WHAT NEEDS TO BE DONE. Below are records; copy every line among them that contains the word "MatIconModule".

── GIVEN INFORMATION

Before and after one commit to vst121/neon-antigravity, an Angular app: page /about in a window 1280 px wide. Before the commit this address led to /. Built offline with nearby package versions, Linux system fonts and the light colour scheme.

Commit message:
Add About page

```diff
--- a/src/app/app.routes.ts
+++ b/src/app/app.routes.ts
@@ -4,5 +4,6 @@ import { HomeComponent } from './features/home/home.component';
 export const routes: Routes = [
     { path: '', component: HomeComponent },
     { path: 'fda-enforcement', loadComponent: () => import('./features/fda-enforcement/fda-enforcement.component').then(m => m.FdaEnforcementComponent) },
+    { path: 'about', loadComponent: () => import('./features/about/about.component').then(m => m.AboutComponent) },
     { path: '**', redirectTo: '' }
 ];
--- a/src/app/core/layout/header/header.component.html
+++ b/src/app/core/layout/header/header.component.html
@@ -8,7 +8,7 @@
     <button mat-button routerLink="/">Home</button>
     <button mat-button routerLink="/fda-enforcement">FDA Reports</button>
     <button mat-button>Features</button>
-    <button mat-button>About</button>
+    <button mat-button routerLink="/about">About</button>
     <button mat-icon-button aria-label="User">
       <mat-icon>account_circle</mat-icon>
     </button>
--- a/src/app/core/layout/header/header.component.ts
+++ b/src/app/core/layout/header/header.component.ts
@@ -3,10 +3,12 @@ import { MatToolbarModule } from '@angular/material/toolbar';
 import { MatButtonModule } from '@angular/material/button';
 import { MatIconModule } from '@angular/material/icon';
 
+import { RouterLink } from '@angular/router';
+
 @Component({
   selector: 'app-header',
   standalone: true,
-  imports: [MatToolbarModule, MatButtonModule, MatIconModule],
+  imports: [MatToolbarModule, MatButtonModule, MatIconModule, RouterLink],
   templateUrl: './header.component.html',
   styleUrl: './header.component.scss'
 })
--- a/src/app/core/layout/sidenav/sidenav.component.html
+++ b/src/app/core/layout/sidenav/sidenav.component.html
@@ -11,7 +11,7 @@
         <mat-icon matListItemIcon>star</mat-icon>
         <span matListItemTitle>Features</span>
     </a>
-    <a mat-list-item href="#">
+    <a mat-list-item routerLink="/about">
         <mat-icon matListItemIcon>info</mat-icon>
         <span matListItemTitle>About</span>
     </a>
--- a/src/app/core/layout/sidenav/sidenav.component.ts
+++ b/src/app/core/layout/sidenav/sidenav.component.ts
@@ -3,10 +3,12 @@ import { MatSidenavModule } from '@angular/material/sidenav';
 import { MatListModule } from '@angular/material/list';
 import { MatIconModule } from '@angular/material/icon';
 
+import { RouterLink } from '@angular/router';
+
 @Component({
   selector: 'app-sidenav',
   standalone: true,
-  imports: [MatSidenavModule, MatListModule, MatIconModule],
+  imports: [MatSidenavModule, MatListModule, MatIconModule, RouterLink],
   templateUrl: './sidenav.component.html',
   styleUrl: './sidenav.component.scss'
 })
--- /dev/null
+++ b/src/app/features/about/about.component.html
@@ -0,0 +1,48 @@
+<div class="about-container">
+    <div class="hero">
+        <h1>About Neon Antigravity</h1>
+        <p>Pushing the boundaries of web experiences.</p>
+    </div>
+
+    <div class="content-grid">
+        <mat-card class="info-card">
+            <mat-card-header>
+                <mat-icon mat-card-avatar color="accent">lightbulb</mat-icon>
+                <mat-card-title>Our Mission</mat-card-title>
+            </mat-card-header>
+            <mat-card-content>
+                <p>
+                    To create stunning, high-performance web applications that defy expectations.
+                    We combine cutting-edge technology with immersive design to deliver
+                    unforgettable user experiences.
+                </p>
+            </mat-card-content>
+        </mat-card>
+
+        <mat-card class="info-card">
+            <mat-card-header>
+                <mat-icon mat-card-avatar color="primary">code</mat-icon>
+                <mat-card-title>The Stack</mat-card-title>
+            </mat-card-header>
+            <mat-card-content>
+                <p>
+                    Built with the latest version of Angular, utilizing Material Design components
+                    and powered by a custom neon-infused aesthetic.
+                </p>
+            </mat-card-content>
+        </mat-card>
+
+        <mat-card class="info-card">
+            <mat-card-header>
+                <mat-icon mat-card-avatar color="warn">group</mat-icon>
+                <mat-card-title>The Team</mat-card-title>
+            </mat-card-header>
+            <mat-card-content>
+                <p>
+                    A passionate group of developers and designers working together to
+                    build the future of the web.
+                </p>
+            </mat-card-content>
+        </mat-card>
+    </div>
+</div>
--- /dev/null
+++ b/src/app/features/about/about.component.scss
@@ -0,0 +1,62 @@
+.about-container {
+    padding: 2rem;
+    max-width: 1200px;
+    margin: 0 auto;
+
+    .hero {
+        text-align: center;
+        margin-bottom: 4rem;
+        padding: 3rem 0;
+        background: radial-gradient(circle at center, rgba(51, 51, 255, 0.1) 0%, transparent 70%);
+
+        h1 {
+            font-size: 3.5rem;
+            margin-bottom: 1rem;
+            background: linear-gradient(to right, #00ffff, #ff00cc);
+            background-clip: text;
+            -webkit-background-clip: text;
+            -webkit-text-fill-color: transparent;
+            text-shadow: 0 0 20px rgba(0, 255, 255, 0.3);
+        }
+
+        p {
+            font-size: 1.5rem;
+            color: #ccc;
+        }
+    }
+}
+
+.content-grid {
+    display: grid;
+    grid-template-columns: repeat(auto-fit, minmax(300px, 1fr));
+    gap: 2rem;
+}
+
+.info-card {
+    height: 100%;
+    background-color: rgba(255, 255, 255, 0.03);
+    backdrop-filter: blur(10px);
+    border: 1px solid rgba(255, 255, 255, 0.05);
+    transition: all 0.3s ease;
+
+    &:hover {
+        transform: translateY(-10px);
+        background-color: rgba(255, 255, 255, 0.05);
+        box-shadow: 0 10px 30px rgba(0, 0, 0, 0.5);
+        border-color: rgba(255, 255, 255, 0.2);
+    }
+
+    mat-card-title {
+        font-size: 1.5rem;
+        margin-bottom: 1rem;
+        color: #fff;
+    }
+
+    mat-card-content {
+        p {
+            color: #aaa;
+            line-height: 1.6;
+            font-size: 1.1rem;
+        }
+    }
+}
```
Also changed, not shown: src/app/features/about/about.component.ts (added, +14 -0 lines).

────

WRITTEN ANSWER.
 import { MatIconModule } from '@angular/material/icon';
-  imports: [MatToolbarModule, MatButtonModule, MatIconModule],
+  imports: [MatToolbarModule, MatButtonModule, MatIconModule, RouterLink],
 import { MatIconModule } from '@angular/material/icon';
-  imports: [MatSidenavModule, MatListModule, MatIconModule],
+  imports: [MatSidenavModule, MatListModule, MatIconModule, RouterLink],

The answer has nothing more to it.